Great question, Kyle, and I’m happy to share my perspective, with the caveat that my studies of the third plane are very extensive and my practical experience is quite limited. To be honest, it’s a little intimidating to be writing this on a thread in which Dr. Betsy Coe is participating, because so much of my own work has been informed by hers.

A little bit of context first, since I see you have the NAMTA training and am not sure if you know how the AMS is structurally different in terms of the actual curriculum… The curriculum used most widely in AMS centers was created by Dr. Coe and is laid out in three streams: natural world, social world and personal world – all the academic subjects are given within the first two streams in as integrated a way as possible. The Personal World is all about the development of identity, reflection, the creation of our stories, our social being, and really when you get down to it, the work of Valorization. When I created the program for our Middle School, I included studies in child development, loads of journalling, and what is called Solo Time – I don’t know if this in an AMS-wide concept, or one specific to the CMStep training. 

Solo Time is what you’re asking about. It consists of a 30 minute period of silent, non-academic, non-electronic activity. We light a candle, turn the lights down, and put out puzzles, mazes, colouring sheets, magnets, knitting… students are welcome to walk, meditate, do yoga… anything that puts them in a mindful state as well as a state of flow – it is the two together that create the most powerful experience. It is important that it be done as a group – it is an extension of the silence game – it reinforces the idea that as a group, we can create peace, and that it takes all of us – we all have a place and space in the group. There is a story we read at the beginning of the year to introduce the concept, and if needed, again throughout. We start with a shorter time period and build up to 30 minutes. It was a big shock for me when at the third Solo Time of the year, my students asked to keep going. It is important that the teachers also participate, as we are part of the community, and as who we are is the biggest lesson we give. I had very few students for a very short period of time, so I never got to quite experiment enough with how many times a week would have been optimal in my environment. I know of schools that do it once, twice, or three times a week. Very few do it daily – it’s just too hard to get it in there with everything else we have to do. I’ve seen it done in a large public school classroom, and it was just astounding how easily the students had learned to slip into it.


In addition to this, we do daily journalling – always with a prompt (which can be as vague as “explore any occurrence that stands out in your day today as being significant” or as specific as “reflect on three things that struck you about the lesson on fundamental needs”). The journalling can take place at any time during the work period, so is not necessarily done in silence.
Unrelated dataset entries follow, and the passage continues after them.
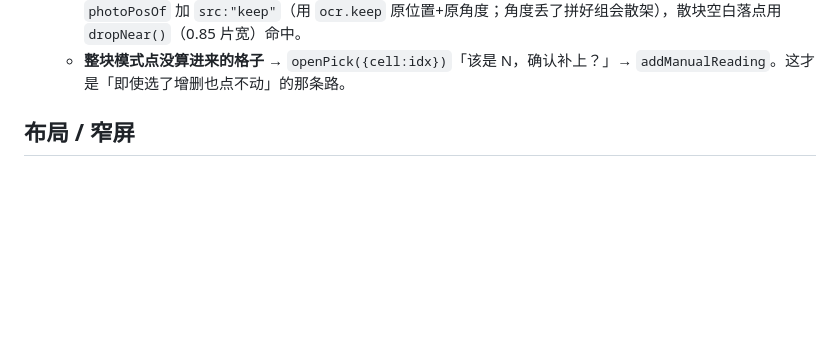
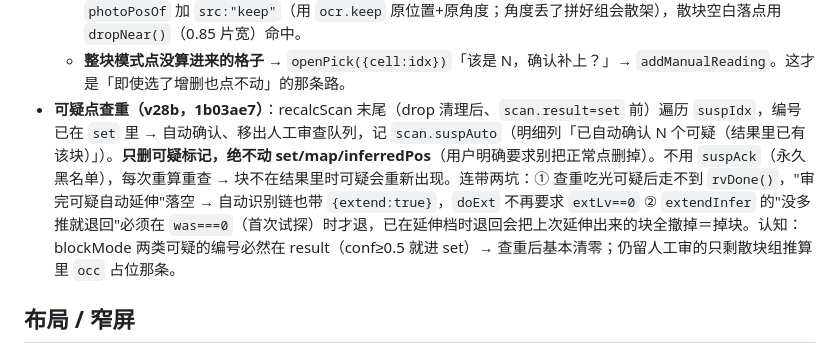
Before and after one commit to lehuaner/puzzle-resolver, a Markdown page: .workbuddy/memory/MEMORY.md, the part around the change. Drawn GitHub-style; blank space fills up the shorter version.

Commit message:
docs(memory): v28b 查重条目进长期备忘

```diff
--- a/.workbuddy/memory/MEMORY.md
+++ b/.workbuddy/memory/MEMORY.md
@@ -38,6 +38,7 @@
   - 自动链：`rvDone()` → `autoVerify(tag,cb,{extend:true})` → 复核 → 补漏 → **延伸**（延伸纯几何，`!OSVC.ok` 也跑，此时 nW/nG 归零）。工具条 `#bExtend` 常驻；`resetScan` 归零 `extLv`；`extendInfer` 一块没多推就退回原档位。
   - **删掉的块**：整块模式下 `scanHitIdx` 走网格兜底总能拿到编号，但该号不在 `ocr.map` 也不在 `inferredPos` → 老代码**什么都不弹**。现在 `ocr.drop`/`inferDrop` 里的号走 `openPick({restore})`「补回来」，`photoPosOf` 加 `src:"keep"`（用 `ocr.keep` 原位置+原角度；角度丢了拼好组会散架），散块空白落点用 `dropNear()`（0.85 片宽）命中。
   - **整块模式点没算进来的格子** → `openPick({cell:idx})`「该是 N，确认补上？」→ `addManualReading`。这才是「即使选了增删也点不动」的那条路。
+- **可疑点查重（v28b，1b03ae7）**：recalcScan 末尾（drop 清理后、`scan.result=set` 前）遍历 `suspIdx`，编号已在 `set` 里 → 自动确认、移出人工审查队列，记 `scan.suspAuto`（明细列「已自动确认 N 个可疑（结果里已有该块）」）。**只删可疑标记，绝不动 set/map/inferredPos**（用户明确要求别把正常点删掉）。不用 `suspAck`（永久黑名单），每次重算重查 → 块不在结果里时可疑会重新出现。连带两坑：① 查重吃光可疑后走不到 `rvDone()`，"审完可疑自动延伸"落空 → 自动识别链也带 `{extend:true}`，`doExt` 不再要求 `extLv==0` ② `extendInfer` 的"没多推就退回"必须在 `was===0`（首次试探）时才退，已在延伸档时退回会把上次延伸出来的块全撤掉＝掉块。认知：blockMode 两类可疑的编号必然在 result（conf≥0.5 就进 set）→ 查重后基本清零；仍留人工审的只剩散块组推算里 `occ` 占位那条。
 
 ## 布局 / 窄屏
 - **v22**：≤900 `.scan-stage{flex:0 0 auto;height:clamp(160px,44vh,460px)}` + `.scan-side{flex:1 1 auto;min-height:0;overflow-y:auto}`。①**数据栏底 padding 归零**——`position:sticky;bottom:0` 对齐内容盒底，留 10px 就从缝里露字 ②贴底栏必须 `flex:0 0 100%;width:100%`+`background:var(--panel)`，否则 `align-items:flex-start` 下只占半行。≤520：三动作键 12.5px 压单行、`.scan-bar` 改 `nowrap+overflow-x:auto`、`.scan-tip` 改 `left/right:8px+transform:none`。
```
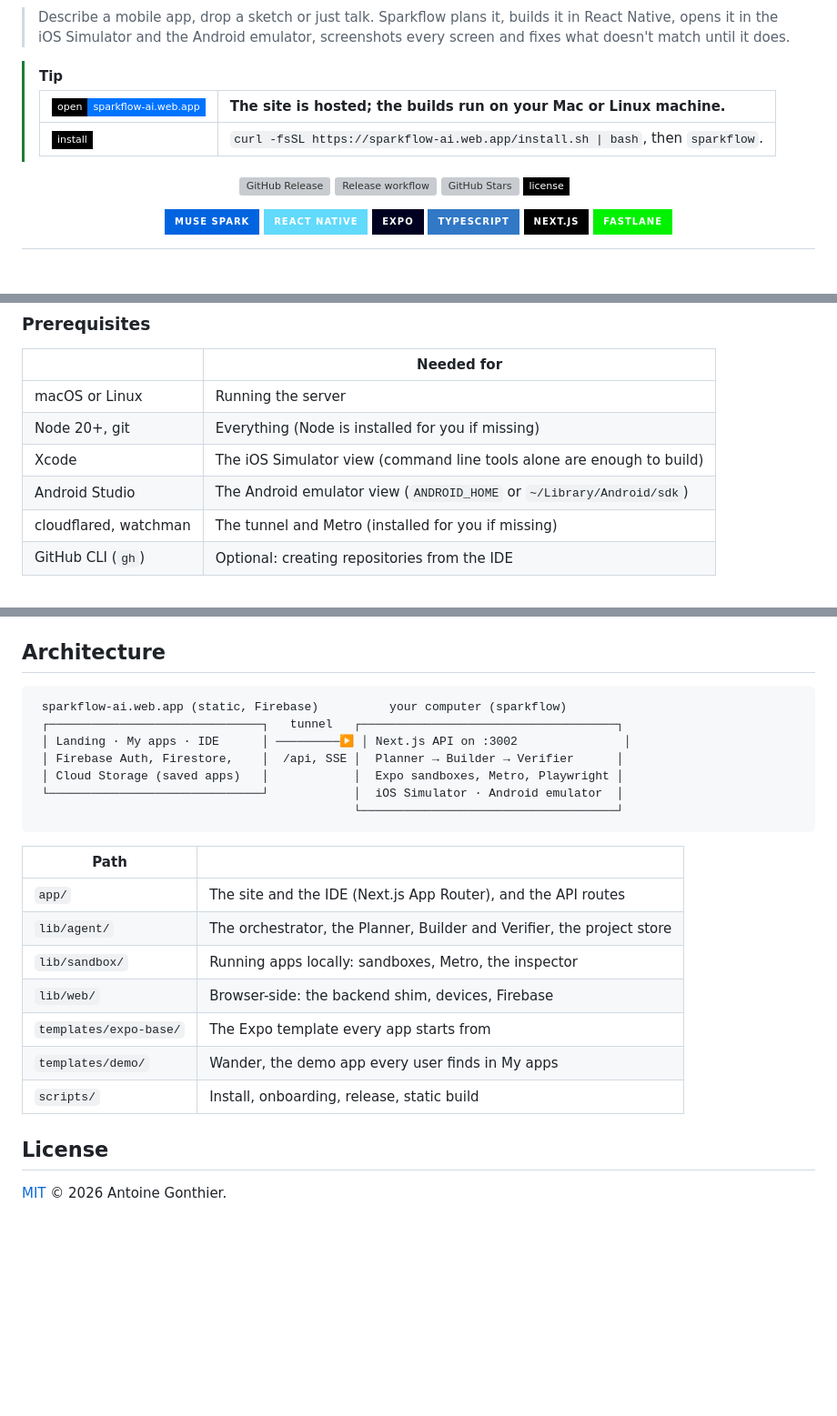
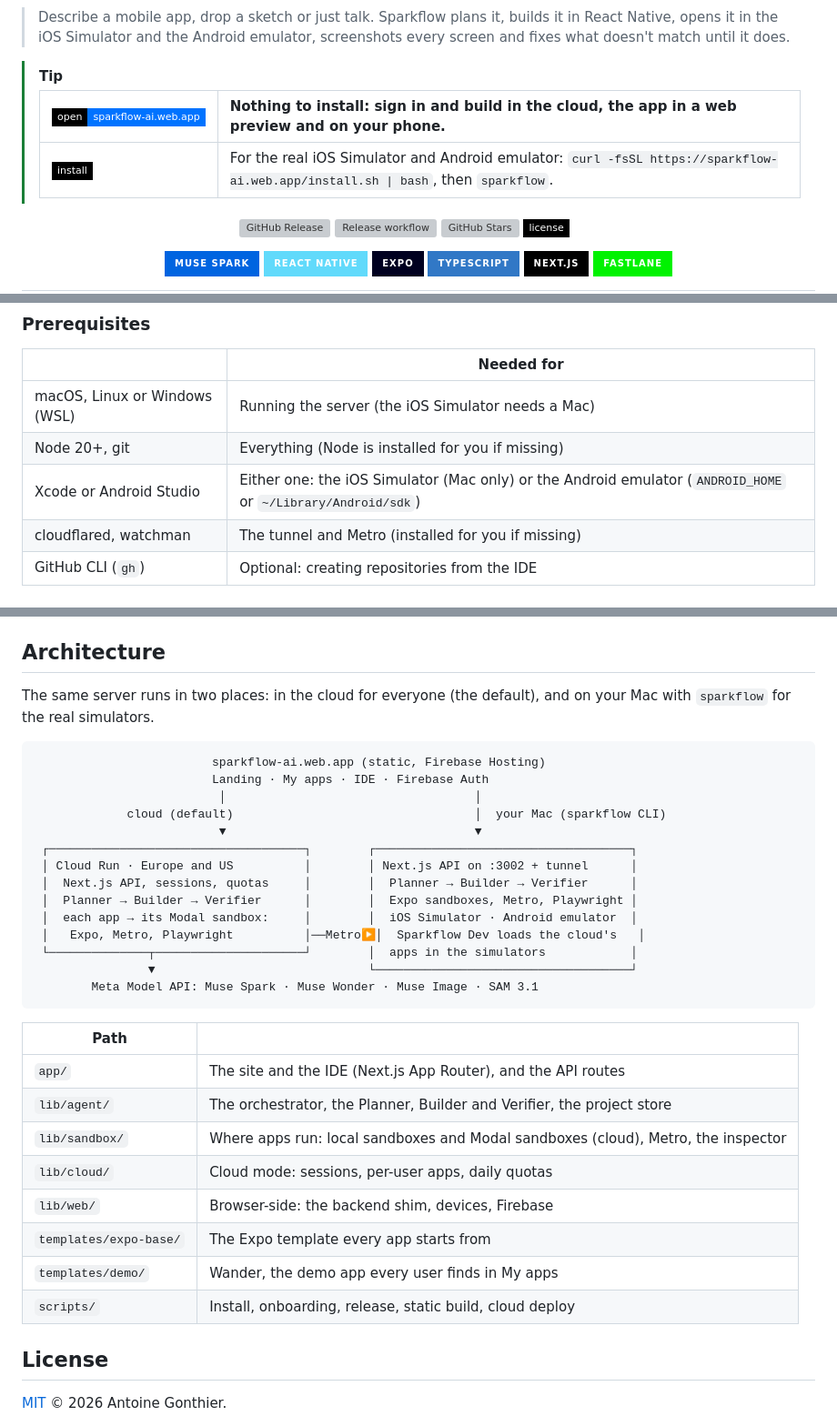
Before and after one commit to Antoinegtir/sparkflow, a Markdown page: README.md, 3 parts joined by grey strips. Shown at 91% size. GitHub-like rendering; badges without logos; blank space fills up the shorter version; grey boxes are pictures that could not be loaded.

````diff
--- a/README.md
+++ b/README.md
@@ -16,9 +16,9 @@
 
 > [!TIP]
 >
-> | [<img alt="Open Sparkflow" src="https://img.shields.io/badge/open-sparkflow--ai.web.app-0073FF?style=flat-square&labelColor=black" width="196px" />](https://sparkflow-ai.web.app) | The site is hosted; the builds run on your Mac or Linux machine. |
+> | [<img alt="Open Sparkflow" src="https://img.shields.io/badge/open-sparkflow--ai.web.app-0073FF?style=flat-square&labelColor=black" width="196px" />](https://sparkflow-ai.web.app) | Nothing to install: sign in and build in the cloud, the app in a web preview and on your phone. |
 > | :----- | :----- |
-> | [<img alt="Install" src="https://img.shields.io/badge/install-one%20command-white?style=flat-square&labelColor=black&logo=gnubash&logoColor=white" width="196px" />](#quick-start) | `curl -fsSL https://sparkflow-ai.web.app/install.sh \| bash`, then `sparkflow`. |
+> | [<img alt="Install" src="https://img.shields.io/badge/install-one%20command-white?style=flat-square&labelColor=black&logo=gnubash&logoColor=white" width="196px" />](#quick-start) | For the real iOS Simulator and Android emulator: `curl -fsSL https://sparkflow-ai.web.app/install.sh \| bash`, then `sparkflow`. |
 
 <div align="center">
 
@@ -114,10 +165,9 @@ The installer checks your machine, installs what's missing without sudo, downloa
 
 | | Needed for |
 |---|---|
-| macOS or Linux | Running the server |
+| macOS, Linux or Windows (WSL) | Running the server (the iOS Simulator needs a Mac) |
 | Node 20+, git | Everything (Node is installed for you if missing) |
-| Xcode | The iOS Simulator view (command line tools alone are enough to build) |
-| Android Studio | The Android emulator view (`ANDROID_HOME` or `~/Library/Android/sdk`) |
+| Xcode or Android Studio | Either one: the iOS Simulator (Mac only) or the Android emulator (`ANDROID_HOME` or `~/Library/Android/sdk`) |
 | cloudflared, watchman | The tunnel and Metro (installed for you if missing) |
 | GitHub CLI (`gh`) | Optional: creating repositories from the IDE |
 
@@ -169,25 +219,35 @@ npm run dev
 
 ## Architecture
 
+The same server runs in two places: in the cloud for everyone (the default), and on your Mac with `sparkflow` for the real simulators.
+
 ```
- sparkflow-ai.web.app (static, Firebase)          your computer (sparkflow)
- ┌──────────────────────────────┐   tunnel   ┌────────────────────────────────────┐
- │ Landing · My apps · IDE      │ ─────────▶ │ Next.js API on :3002               │
- │ Firebase Auth, Firestore,    │  /api, SSE │  Planner → Builder → Verifier      │
- │ Cloud Storage (saved apps)   │            │  Expo sandboxes, Metro, Playwright │
- └──────────────────────────────┘            │  iOS Simulator · Android emulator  │
-                                             └────────────────────────────────────┘
+                         sparkflow-ai.web.app (static, Firebase Hosting)
+                         Landing · My apps · IDE · Firebase Auth
+                          │                                   │
+             cloud (default)                                  │  your Mac (sparkflow CLI)
+                          ▼                                   ▼
+ ┌────────────────────────────────────┐        ┌────────────────────────────────────┐
+ │ Cloud Run · Europe and US          │        │ Next.js API on :3002 + tunnel      │
+ │  Next.js API, sessions, quotas     │        │  Planner → Builder → Verifier      │
+ │  Planner → Builder → Verifier      │        │  Expo sandboxes, Metro, Playwright │
+ │  each app → its Modal sandbox:     │        │  iOS Simulator · Android emulator  │
+ │   Expo, Metro, Playwright          │──Metro▶│  Sparkflow Dev loads the cloud's   │
+ └──────────────┬─────────────────────┘        │  apps in the simulators            │
+                ▼                              └────────────────────────────────────┘
+        Meta Model API: Muse Spark · Muse Wonder · Muse Image · SAM 3.1
 ```
 
 | Path | |
 |---|---|
 | `app/` | The site and the IDE (Next.js App Router), and the API routes |
 | `lib/agent/` | The orchestrator, the Planner, Builder and Verifier, the project store |
-| `lib/sandbox/` | Running apps locally: sandboxes, Metro, the inspector |
+| `lib/sandbox/` | Where apps run: local sandboxes and Modal sandboxes (cloud), Metro, the inspector |
+| `lib/cloud/` | Cloud mode: sessions, per-user apps, daily quotas |
 | `lib/web/` | Browser-side: the backend shim, devices, Firebase |
 | `templates/expo-base/` | The Expo template every app starts from |
 | `templates/demo/` | Wander, the demo app every user finds in My apps |
-| `scripts/` | Install, onboarding, release, static build |
+| `scripts/` | Install, onboarding, release, static build, cloud deploy |
 
 ## License
 
````
Also changed, not shown: other parts of README.md (+52 -1 lines).
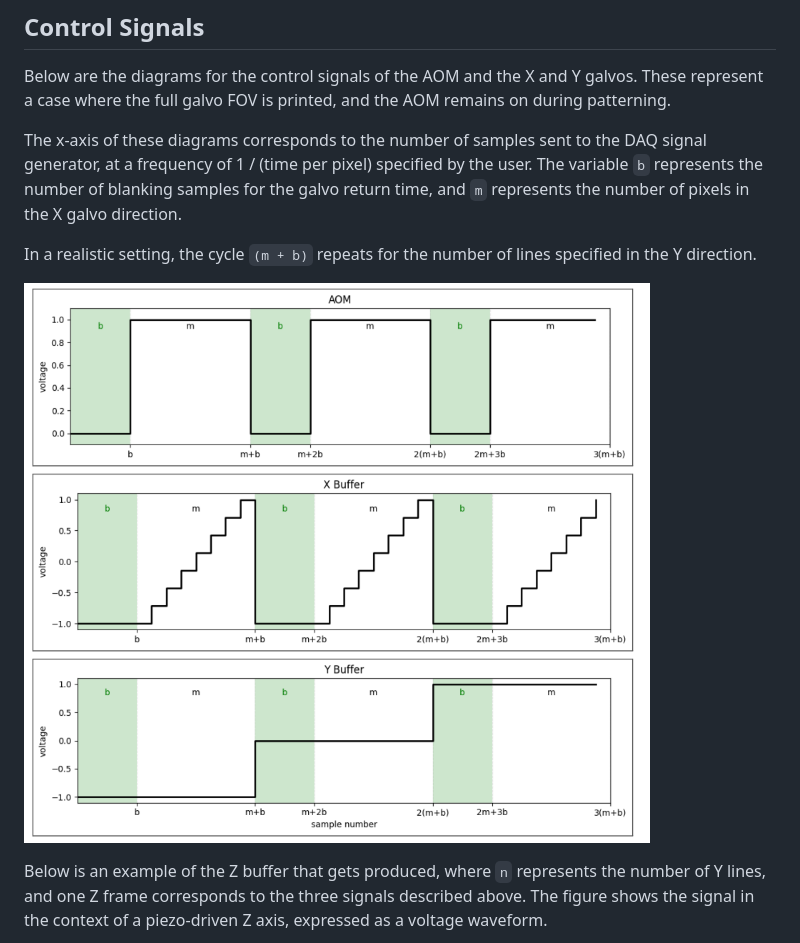
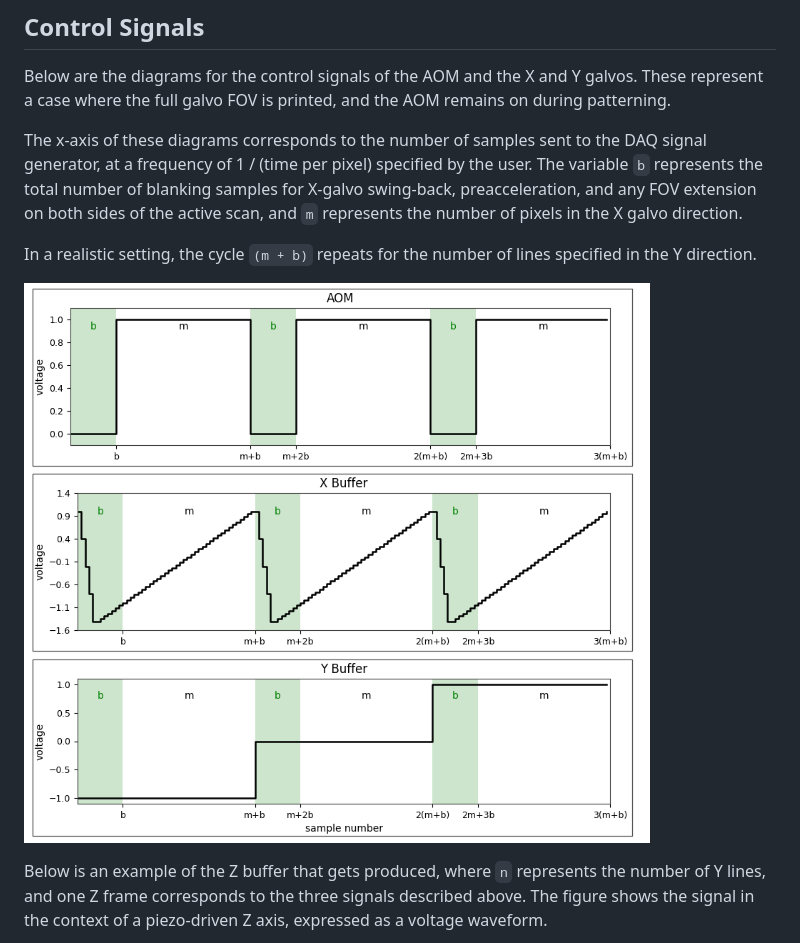
Before and after one commit to Irradiant-Tech/irradiant_open_2photon, a Markdown page: docs/software_overview.md, the part around the change. GitHub-like rendering; pictures changed too: docs/diagrams/software_overview/control_signals_aom_and_galvos.png.

```diff
--- a/docs/software_overview.md
+++ b/docs/software_overview.md
@@ -17,7 +17,7 @@ This UML diagram describes the internal software architecture of the Irradiant-2
 ## Control Signals
 Below are the diagrams for the control signals of the AOM and the X and Y galvos. These represent a case where the full galvo FOV is printed, and the AOM remains on during patterning.
 
-The x-axis of these diagrams corresponds to the number of samples sent to the DAQ signal generator, at a frequency of 1 / (time per pixel) specified by the user. The variable `b` represents the number of blanking samples for the galvo return time, and `m` represents the number of pixels in the X galvo direction.
+The x-axis of these diagrams corresponds to the number of samples sent to the DAQ signal generator, at a frequency of 1 / (time per pixel) specified by the user. The variable `b` represents the total number of blanking samples for X-galvo swing-back, preacceleration, and any FOV extension on both sides of the active scan, and `m` represents the number of pixels in the X galvo direction.
 
 In a realistic setting, the cycle `(m + b)` repeats for the number of lines specified in the Y direction.
 
```
Also changed, not shown: README.md (+5 -3 lines), docs/setup.md (+14 -13 lines), 11 other files.
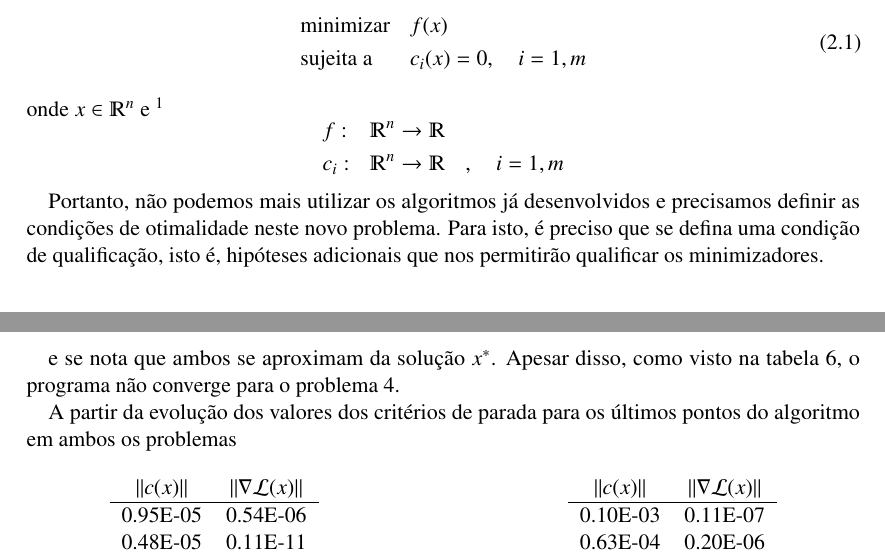
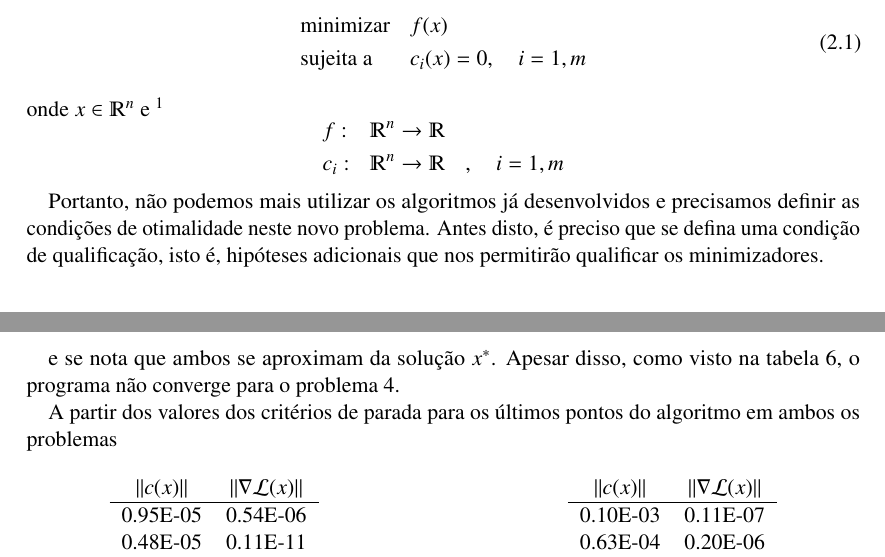
Before and after one commit to lmagno/MAC0427, a LaTeX document (EP/tex/EP2.tex, which reads EP/tex/EP2/restrita.tex, EP/tex/EP2/resultados.tex): two parts of pages 1 and 7 of 9, joined at a grey line, cut so that both start at the same text. Compiled offline with pdfLaTeX.

Commit message:
Pequenas correções

```diff
--- a/EP/tex/EP2/restrita.tex
+++ b/EP/tex/EP2/restrita.tex
@@ -15,7 +15,7 @@ onde $x  \in \varmathbb{R}^n $ e \footnote{Assumindo $f$ e $c_i$ continuamente d
 \end{equation*}
 
 Portanto, não podemos mais utilizar os algoritmos já desenvolvidos e precisamos
-definir as condições de otimalidade neste novo problema. Para isto, é preciso
+definir as condições de otimalidade neste novo problema. Antes disto, é preciso
 que se defina uma condição de qualificação, isto é, hipóteses adicionais que nos
 permitirão qualificar os minimizadores.
 
--- a/EP/tex/EP2/resultados.tex
+++ b/EP/tex/EP2/resultados.tex
@@ -142,7 +142,7 @@ E a seguir vamos analisar cada um.
 	e se nota que ambos se aproximam da solução $x^*$. Apesar disso, como visto
 	na tabela \ref{tab:resultados}, o programa não converge para o problema 4.
 
-	A partir da evolução dos valores dos critérios de parada para os últimos pontos
+	A partir dos valores dos critérios de parada para os últimos pontos
 	do algoritmo em ambos os problemas
 	\begin{table}[h!]
 		\centering
```
Also changed, not shown: EP/tex/EP2/algoritmo.tex (+1 -0 lines), EP/EP2.pdf, EP/tex/EP2/restrita.tex (2 more changed lines).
I hope this is a little bit helpful, and am happy to clarify or expand on anything – it seems to me that what I’ve written is a bit disjointed.


Syvena, I love your ideas too. It is so important to provide lots of creative opportunities at this age, and I think we forget that sometimes, because we get caught up in the academic pressures. I also agree that what we name things is very important. Thanks for sharing your thoughts!